» **EXERCISE**
I need the number of lines in the data that contain the word "this", and nothing beyond it.

» **RECORDS TO USE**
..........

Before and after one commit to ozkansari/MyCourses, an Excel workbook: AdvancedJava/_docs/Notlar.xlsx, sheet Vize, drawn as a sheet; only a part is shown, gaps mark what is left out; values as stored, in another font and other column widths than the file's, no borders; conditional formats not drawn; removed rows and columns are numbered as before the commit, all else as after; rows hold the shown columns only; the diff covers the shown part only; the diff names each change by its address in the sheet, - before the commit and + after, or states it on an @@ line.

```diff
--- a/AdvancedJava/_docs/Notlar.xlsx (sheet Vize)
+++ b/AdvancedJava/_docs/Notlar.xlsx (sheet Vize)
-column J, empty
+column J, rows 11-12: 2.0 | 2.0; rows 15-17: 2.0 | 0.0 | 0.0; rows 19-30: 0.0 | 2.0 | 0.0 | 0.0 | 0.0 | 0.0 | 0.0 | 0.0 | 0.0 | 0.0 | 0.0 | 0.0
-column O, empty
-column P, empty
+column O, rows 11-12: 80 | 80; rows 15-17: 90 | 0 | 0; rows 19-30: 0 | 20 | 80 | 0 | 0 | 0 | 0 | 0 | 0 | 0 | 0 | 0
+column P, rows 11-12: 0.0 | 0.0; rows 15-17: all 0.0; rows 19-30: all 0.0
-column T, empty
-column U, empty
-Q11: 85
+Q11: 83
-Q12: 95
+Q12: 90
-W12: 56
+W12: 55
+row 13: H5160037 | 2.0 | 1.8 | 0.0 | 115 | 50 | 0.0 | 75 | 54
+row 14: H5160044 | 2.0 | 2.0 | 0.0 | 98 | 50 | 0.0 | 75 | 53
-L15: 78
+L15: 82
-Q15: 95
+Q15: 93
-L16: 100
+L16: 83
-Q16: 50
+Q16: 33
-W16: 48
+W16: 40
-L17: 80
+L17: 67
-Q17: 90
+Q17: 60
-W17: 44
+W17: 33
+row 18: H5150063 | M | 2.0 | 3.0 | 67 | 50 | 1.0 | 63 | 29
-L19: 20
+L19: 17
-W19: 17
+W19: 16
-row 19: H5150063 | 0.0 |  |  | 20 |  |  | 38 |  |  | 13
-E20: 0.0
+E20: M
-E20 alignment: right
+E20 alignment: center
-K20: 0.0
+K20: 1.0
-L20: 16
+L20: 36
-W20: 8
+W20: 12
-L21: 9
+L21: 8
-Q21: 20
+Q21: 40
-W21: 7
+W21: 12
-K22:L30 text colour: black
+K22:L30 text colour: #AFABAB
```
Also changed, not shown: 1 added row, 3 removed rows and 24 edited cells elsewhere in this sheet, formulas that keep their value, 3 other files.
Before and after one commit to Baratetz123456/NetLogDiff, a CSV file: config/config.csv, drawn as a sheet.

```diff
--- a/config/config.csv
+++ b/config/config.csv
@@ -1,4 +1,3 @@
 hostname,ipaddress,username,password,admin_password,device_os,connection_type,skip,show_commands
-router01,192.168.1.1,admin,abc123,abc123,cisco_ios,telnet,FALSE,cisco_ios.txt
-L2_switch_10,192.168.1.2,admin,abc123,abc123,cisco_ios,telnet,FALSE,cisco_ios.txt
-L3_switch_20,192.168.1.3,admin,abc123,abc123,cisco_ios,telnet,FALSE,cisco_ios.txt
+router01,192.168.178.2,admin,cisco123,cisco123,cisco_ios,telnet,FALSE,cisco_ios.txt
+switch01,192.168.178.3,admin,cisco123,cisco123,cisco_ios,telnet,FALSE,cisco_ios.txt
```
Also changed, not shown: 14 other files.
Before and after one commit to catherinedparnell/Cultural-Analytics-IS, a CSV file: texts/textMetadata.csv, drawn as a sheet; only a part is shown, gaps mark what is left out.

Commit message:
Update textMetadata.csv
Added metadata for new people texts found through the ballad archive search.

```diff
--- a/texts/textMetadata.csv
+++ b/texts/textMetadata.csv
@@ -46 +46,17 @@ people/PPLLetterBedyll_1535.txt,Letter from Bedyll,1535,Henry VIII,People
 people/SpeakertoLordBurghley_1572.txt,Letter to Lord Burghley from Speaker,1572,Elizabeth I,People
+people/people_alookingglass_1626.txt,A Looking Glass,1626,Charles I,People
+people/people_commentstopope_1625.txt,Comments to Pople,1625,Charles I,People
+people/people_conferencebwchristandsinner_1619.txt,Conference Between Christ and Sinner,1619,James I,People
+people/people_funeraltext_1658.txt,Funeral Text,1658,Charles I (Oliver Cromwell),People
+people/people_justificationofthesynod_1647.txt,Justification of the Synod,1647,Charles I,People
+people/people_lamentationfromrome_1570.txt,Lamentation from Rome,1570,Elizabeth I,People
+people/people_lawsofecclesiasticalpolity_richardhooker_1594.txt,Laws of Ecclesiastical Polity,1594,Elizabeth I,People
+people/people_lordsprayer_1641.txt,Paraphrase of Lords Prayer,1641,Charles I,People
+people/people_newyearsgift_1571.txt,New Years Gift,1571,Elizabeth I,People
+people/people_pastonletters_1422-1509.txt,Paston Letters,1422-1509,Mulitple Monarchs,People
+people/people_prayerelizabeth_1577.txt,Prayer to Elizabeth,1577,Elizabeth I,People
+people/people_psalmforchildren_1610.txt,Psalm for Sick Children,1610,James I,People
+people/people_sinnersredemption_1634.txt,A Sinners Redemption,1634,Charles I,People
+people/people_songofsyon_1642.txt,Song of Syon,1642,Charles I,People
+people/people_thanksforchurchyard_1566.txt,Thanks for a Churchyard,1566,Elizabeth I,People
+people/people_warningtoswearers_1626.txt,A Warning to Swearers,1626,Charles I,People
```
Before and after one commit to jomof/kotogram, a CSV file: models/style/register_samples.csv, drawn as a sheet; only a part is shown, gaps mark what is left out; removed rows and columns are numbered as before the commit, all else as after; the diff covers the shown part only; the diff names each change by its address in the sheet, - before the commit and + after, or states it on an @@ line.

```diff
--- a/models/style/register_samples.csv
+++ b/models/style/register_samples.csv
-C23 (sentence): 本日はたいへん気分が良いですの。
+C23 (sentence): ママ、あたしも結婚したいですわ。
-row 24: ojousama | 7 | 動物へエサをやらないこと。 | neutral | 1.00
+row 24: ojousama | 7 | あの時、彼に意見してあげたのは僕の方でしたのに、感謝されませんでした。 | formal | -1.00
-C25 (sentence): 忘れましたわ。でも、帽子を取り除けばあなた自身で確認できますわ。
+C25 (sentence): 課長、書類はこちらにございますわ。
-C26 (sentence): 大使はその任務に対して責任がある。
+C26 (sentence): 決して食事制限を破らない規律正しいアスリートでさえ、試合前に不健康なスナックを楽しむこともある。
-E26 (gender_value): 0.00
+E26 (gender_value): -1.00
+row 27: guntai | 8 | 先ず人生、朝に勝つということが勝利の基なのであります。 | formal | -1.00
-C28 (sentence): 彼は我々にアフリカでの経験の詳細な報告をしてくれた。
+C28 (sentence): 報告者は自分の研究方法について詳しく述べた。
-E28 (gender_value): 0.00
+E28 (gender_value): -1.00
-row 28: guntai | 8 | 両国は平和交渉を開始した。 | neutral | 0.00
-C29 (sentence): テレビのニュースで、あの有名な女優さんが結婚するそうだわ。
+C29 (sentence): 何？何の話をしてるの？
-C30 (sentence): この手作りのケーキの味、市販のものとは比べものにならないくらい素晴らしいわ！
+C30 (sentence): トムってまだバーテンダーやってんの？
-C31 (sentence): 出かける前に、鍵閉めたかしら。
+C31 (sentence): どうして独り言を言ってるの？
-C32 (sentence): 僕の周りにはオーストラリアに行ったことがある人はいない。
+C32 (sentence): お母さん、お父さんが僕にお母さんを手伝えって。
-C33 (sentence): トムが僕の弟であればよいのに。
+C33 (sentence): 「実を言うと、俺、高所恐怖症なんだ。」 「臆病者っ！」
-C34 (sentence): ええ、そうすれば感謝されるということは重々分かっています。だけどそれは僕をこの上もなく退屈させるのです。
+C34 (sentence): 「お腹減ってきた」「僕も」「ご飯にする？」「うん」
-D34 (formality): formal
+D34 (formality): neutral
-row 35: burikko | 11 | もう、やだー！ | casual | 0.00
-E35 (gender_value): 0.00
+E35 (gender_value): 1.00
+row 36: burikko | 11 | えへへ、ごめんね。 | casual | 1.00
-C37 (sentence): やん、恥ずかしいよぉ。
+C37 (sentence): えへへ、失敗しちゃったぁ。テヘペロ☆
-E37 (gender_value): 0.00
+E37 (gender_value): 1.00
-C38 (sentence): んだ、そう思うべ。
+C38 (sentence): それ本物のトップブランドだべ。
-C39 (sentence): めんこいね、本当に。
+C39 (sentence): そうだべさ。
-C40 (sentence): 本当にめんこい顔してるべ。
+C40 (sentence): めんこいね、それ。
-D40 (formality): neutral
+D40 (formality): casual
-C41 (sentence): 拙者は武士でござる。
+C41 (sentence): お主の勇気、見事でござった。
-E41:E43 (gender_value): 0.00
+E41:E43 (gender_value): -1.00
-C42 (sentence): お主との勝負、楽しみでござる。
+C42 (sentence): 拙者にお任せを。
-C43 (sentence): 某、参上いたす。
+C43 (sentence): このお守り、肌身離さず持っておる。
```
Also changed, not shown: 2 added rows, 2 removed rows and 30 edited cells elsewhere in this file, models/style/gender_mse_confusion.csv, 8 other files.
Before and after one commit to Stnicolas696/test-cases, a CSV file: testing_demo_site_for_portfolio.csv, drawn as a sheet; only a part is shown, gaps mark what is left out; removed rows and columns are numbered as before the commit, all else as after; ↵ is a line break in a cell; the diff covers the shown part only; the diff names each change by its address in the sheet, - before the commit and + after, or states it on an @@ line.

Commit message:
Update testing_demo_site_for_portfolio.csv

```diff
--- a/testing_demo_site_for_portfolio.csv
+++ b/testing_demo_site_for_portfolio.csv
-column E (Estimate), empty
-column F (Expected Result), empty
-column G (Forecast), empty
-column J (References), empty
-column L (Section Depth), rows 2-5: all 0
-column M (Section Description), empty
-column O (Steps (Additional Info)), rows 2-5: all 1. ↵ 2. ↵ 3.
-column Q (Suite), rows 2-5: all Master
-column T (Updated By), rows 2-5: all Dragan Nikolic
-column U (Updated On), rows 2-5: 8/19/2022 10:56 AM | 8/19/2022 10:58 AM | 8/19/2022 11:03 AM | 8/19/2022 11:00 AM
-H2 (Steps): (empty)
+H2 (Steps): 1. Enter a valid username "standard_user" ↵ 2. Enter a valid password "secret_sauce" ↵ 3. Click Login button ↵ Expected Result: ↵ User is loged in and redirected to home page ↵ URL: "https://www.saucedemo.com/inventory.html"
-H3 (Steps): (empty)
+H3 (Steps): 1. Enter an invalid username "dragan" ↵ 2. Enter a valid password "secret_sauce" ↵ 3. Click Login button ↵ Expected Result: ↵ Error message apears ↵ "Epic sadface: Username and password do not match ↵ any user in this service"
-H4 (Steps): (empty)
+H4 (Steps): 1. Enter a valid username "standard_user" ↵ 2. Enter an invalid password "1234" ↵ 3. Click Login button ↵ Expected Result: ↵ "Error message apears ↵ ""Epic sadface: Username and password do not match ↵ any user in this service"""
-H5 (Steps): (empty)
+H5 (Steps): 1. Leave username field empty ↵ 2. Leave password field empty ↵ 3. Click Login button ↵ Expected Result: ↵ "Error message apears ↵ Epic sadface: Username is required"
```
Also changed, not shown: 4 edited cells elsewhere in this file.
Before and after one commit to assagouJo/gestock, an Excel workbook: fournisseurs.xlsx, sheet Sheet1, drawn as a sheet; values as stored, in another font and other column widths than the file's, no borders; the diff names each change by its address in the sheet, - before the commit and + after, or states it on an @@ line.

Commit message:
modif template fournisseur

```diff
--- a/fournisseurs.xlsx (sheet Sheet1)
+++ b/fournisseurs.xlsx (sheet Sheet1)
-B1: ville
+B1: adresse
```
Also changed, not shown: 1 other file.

..........

» **TASK ANSWER**
5